     "We went from going to the mission field to becoming one,"
Dave says, laughing. "We've got these five lives to take care of
     Besides the assistance, the Goods have been able to cope
because the household is run on a tight schedule. Ruth, a former
elementary school music teacher, says there are pros and cons to
such schedules but the parents feared that, without one, they
would be feeding children around the clock.
     The volunteers arrive at 7 a.m., in time to help feed the
children, whose high chairs are arranged in a neat semi-circle in
the kitchen.
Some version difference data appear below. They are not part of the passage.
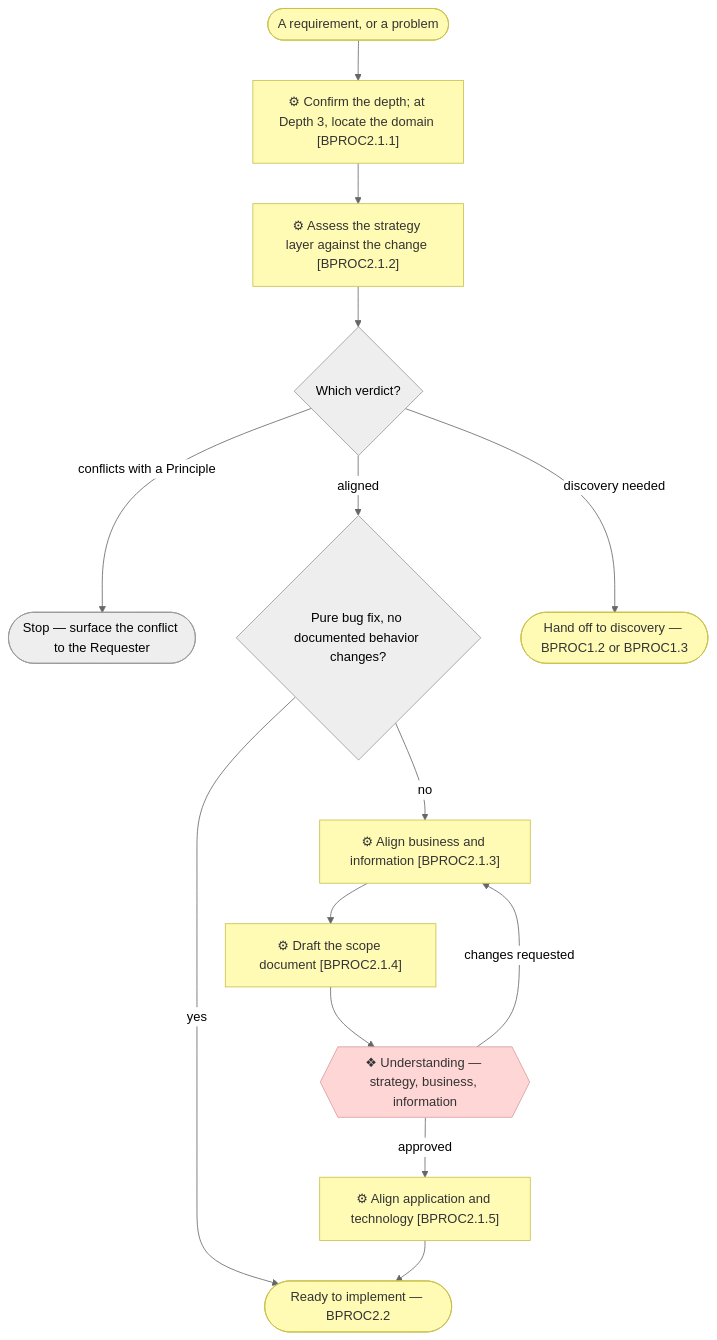
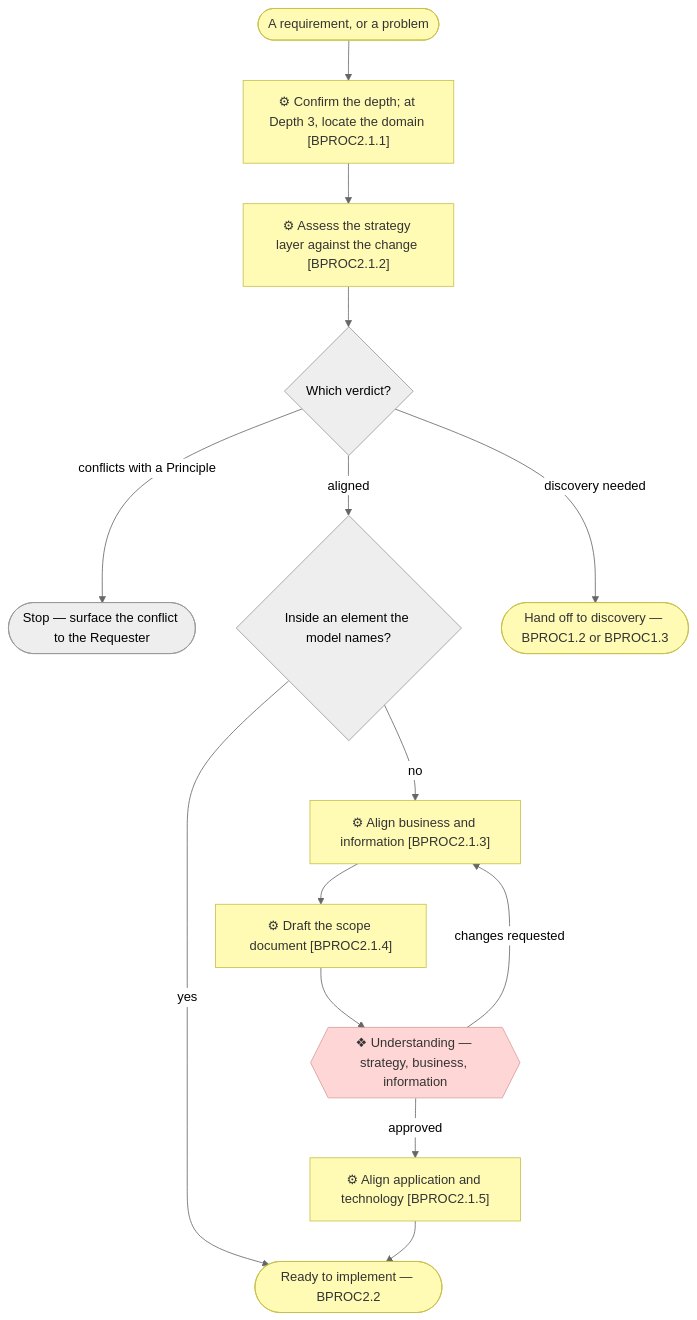
The diagram in docs/process/3_level-3-align-a-change.md (roanboc/archreator), drawn with Mermaid (neutral theme) before and after one commit. The commit also changed other lines of this file and 8 other files, not shown here.

````diff
--- a/docs/process/3_level-3-align-a-change.md
+++ b/docs/process/3_level-3-align-a-change.md
@@ -9,29 +9,29 @@
 ```mermaid
 flowchart TD
   req(["A requirement, or a problem"])
   depth["⚙ Confirm the depth; at Depth 3, locate the domain [BPROC2.1.1]"]
   assess["⚙ Assess the strategy layer against the change [BPROC2.1.2]"]
   verdict{"Which verdict?"}
   stop(["Stop — surface the conflict to the Requester"])
-  bugfix{"Pure bug fix, no documented behavior changes?"}
+  bugfix{"Inside an element the model names?"}
   walk23["⚙ Align business and information [BPROC2.1.3]"]
   scope["⚙ Draft the scope document [BPROC2.1.4]"]
   g2{{"❖ Understanding — strategy, business, information"}}
   walk45["⚙ Align application and technology [BPROC2.1.5]"]
   out(["Ready to implement — BPROC2.2"])
   disc(["Hand off to discovery — BPROC1.2 or BPROC1.3"])
 
   req --> depth --> assess --> verdict
   verdict -->|discovery needed| disc
   verdict -->|conflicts with a Principle| stop
   verdict -->|aligned| bugfix
   bugfix -->|yes| out
   bugfix -->|no| walk23 --> scope --> g2
   g2 -->|changes requested| walk23
   g2 -->|approved| walk45 --> out
 
   classDef business fill:#fffbb5,stroke:#c8c04a,color:#333
   classDef implementation fill:#ffd6d6,stroke:#d99b9b,color:#333
   class depth,assess,walk23,scope,walk45,req,out,disc business
   class g2 implementation
 ```
````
The quintuplets take a short nap at 8:30 a.m., have
bottles at 9 a.m., lunch at 11 a.m. and another short nap at
12:30 p.m. They get bottles at 3 p.m., dinner at 4:30 p.m., a
post-dinner nap, then play until 8 p.m.
     And, says Dave, a most cherished moment is "when they all
sleep through the night."
     Also helping the Goods cope is the fact, Dave says, that he
and Ruth are "by nature, kind of calm people.
     "In this situation," he says, "there's not a lot we're going
to do to change things. Instead of worrying, we pray a lot, and
we've had hundreds of people praying a lot, and we've trusted
that God knows what He's doing.
     "There's enough in life to worry about. We just get them
down at 8, hope they sleep through the night and tomorrow's
another day."
                                    -Neil Thomas, Delaware '76

While Dave Good is getting a crash course in fathering in
the '90s, The Messenger is interested in hearing from other
modern dads who would like to share their adventures in
fatherhood. Alums with fathering stories to share are asked to
contact Mary B. Hopkins at (302) 831-1421 or by fax at 
(302) 831-1440.